┌─ Input for this task

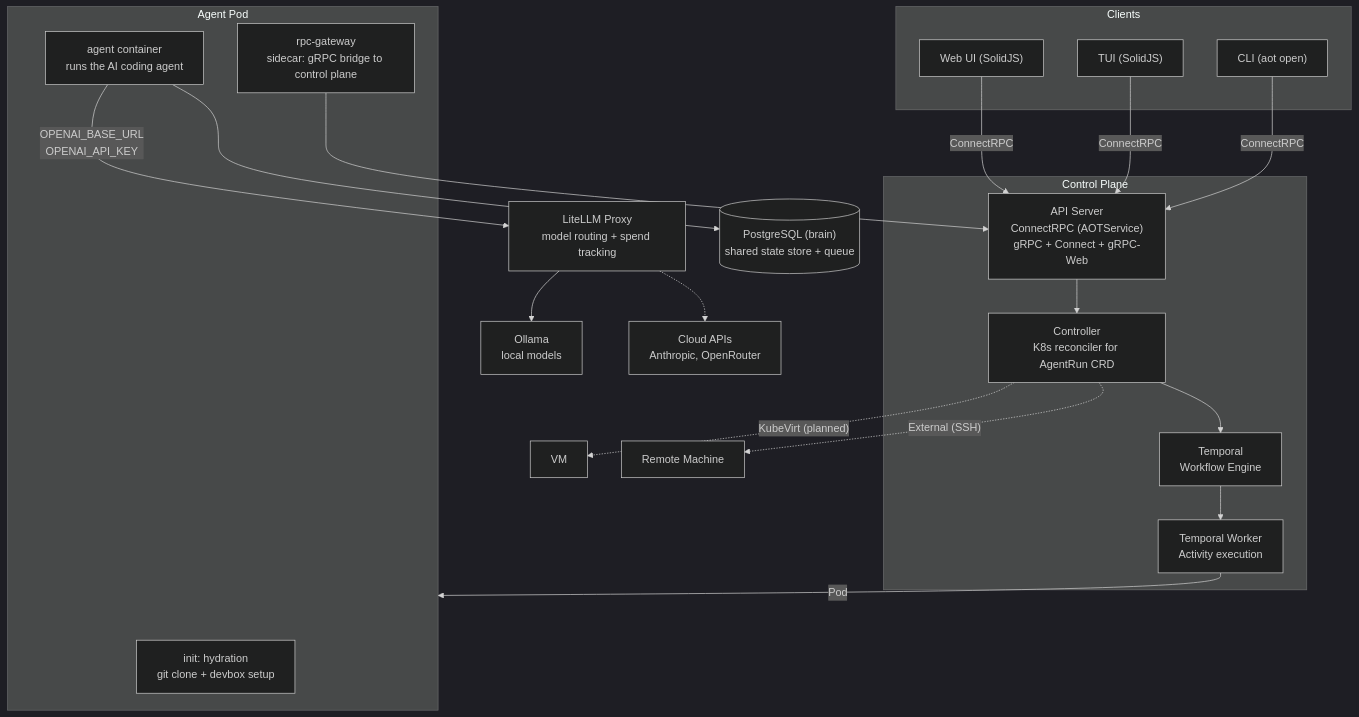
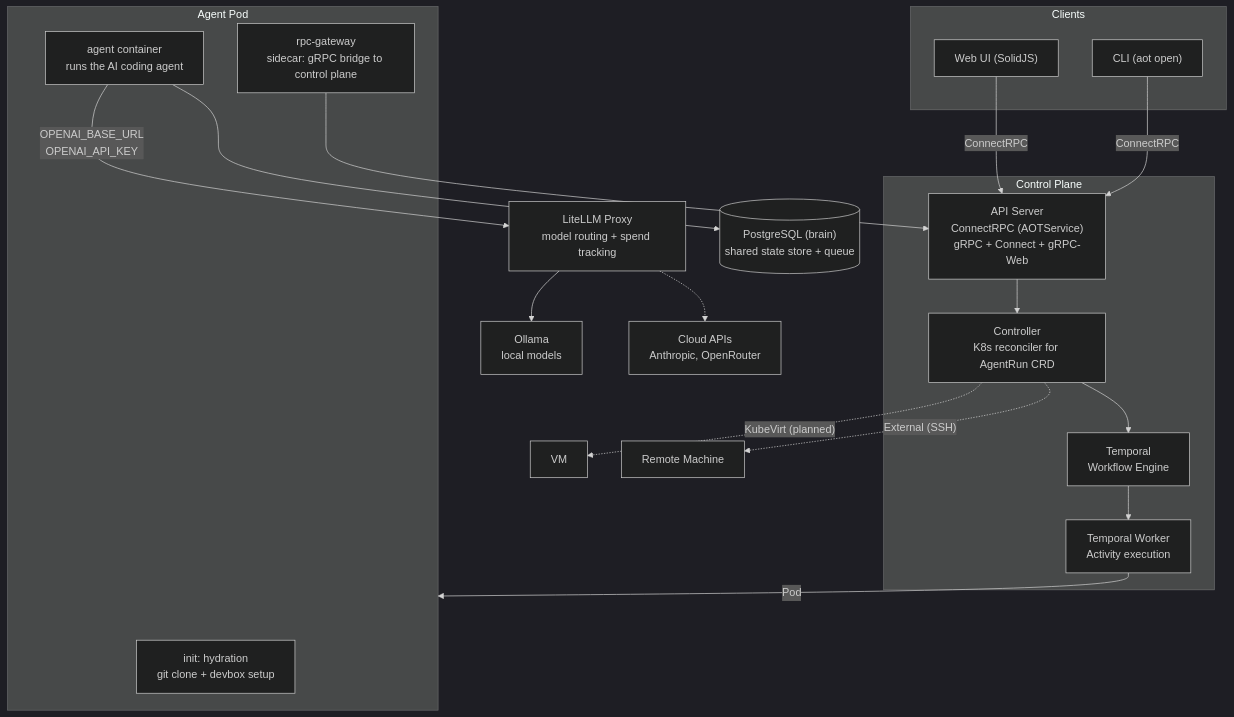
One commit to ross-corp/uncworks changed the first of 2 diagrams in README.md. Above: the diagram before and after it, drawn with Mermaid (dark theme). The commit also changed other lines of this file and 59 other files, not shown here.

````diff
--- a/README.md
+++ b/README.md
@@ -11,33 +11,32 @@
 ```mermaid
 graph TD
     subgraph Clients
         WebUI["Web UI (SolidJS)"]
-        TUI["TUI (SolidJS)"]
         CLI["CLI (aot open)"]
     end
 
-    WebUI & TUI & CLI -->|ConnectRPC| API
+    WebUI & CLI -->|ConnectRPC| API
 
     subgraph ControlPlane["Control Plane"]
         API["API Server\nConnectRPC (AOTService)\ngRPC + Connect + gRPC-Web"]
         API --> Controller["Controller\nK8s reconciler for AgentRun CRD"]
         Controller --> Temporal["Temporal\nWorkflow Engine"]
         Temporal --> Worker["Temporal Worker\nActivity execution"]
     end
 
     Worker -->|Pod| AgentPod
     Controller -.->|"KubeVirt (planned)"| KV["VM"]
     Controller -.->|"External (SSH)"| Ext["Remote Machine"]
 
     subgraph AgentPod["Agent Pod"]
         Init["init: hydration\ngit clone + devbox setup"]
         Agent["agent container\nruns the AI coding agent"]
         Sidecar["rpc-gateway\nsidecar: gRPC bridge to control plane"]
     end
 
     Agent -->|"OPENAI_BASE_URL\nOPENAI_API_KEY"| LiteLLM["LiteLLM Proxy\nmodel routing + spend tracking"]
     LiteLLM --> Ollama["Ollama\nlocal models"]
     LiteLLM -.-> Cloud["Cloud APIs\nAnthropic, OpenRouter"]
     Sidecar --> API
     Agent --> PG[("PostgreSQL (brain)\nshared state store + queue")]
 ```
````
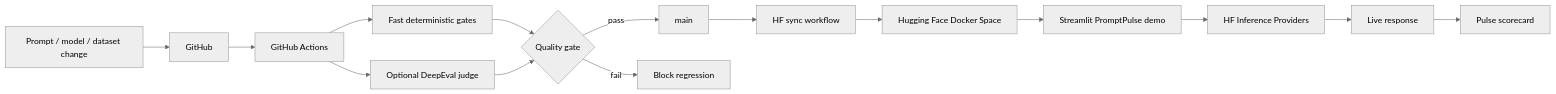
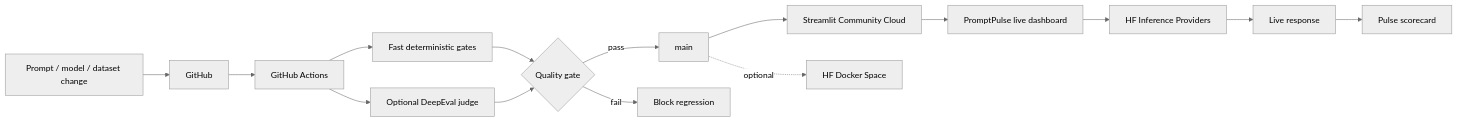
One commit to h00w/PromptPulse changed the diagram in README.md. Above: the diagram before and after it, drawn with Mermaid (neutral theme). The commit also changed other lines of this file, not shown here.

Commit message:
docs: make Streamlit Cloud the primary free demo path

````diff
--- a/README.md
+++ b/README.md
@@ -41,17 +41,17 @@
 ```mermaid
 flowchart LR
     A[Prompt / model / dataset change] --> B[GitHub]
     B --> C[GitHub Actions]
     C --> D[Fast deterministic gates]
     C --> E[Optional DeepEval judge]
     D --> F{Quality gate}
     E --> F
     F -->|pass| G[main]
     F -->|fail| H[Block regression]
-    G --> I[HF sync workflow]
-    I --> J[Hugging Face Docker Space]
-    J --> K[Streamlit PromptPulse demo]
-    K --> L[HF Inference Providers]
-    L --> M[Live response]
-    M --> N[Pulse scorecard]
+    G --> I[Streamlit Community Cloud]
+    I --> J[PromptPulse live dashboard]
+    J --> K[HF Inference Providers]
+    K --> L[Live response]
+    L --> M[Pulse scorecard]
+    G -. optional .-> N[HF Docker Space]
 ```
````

└─

### Work required
Your answer must be an exact copy of the records above, with no pictures included.

### Exercise solution
One commit to ross-corp/uncworks changed the first of 2 diagrams in README.md. Above: the diagram before and after it, drawn with Mermaid (dark theme). The commit also changed other lines of this file and 59 other files, not shown here.

````diff
--- a/README.md
+++ b/README.md
@@ -11,33 +11,32 @@
 ```mermaid
 graph TD
     subgraph Clients
         WebUI["Web UI (SolidJS)"]
-        TUI["TUI (SolidJS)"]
         CLI["CLI (aot open)"]
     end
 
-    WebUI & TUI & CLI -->|ConnectRPC| API
+    WebUI & CLI -->|ConnectRPC| API
 
     subgraph ControlPlane["Control Plane"]
         API["API Server\nConnectRPC (AOTService)\ngRPC + Connect + gRPC-Web"]
         API --> Controller["Controller\nK8s reconciler for AgentRun CRD"]
         Controller --> Temporal["Temporal\nWorkflow Engine"]
         Temporal --> Worker["Temporal Worker\nActivity execution"]
     end
 
     Worker -->|Pod| AgentPod
     Controller -.->|"KubeVirt (planned)"| KV["VM"]
     Controller -.->|"External (SSH)"| Ext["Remote Machine"]
 
     subgraph AgentPod["Agent Pod"]
         Init["init: hydration\ngit clone + devbox setup"]
         Agent["agent container\nruns the AI coding agent"]
         Sidecar["rpc-gateway\nsidecar: gRPC bridge to control plane"]
     end
 
     Agent -->|"OPENAI_BASE_URL\nOPENAI_API_KEY"| LiteLLM["LiteLLM Proxy\nmodel routing + spend tracking"]
     LiteLLM --> Ollama["Ollama\nlocal models"]
     LiteLLM -.-> Cloud["Cloud APIs\nAnthropic, OpenRouter"]
     Sidecar --> API
     Agent --> PG[("PostgreSQL (brain)\nshared state store + queue")]
 ```
````
One commit to h00w/PromptPulse changed the diagram in README.md. Above: the diagram before and after it, drawn with Mermaid (neutral theme). The commit also changed other lines of this file, not shown here.

Commit message:
docs: make Streamlit Cloud the primary free demo path

````diff
--- a/README.md
+++ b/README.md
@@ -41,17 +41,17 @@
 ```mermaid
 flowchart LR
     A[Prompt / model / dataset change] --> B[GitHub]
     B --> C[GitHub Actions]
     C --> D[Fast deterministic gates]
     C --> E[Optional DeepEval judge]
     D --> F{Quality gate}
     E --> F
     F -->|pass| G[main]
     F -->|fail| H[Block regression]
-    G --> I[HF sync workflow]
-    I --> J[Hugging Face Docker Space]
-    J --> K[Streamlit PromptPulse demo]
-    K --> L[HF Inference Providers]
-    L --> M[Live response]
-    M --> N[Pulse scorecard]
+    G --> I[Streamlit Community Cloud]
+    I --> J[PromptPulse live dashboard]
+    J --> K[HF Inference Providers]
+    K --> L[Live response]
+    L --> M[Pulse scorecard]
+    G -. optional .-> N[HF Docker Space]
 ```
````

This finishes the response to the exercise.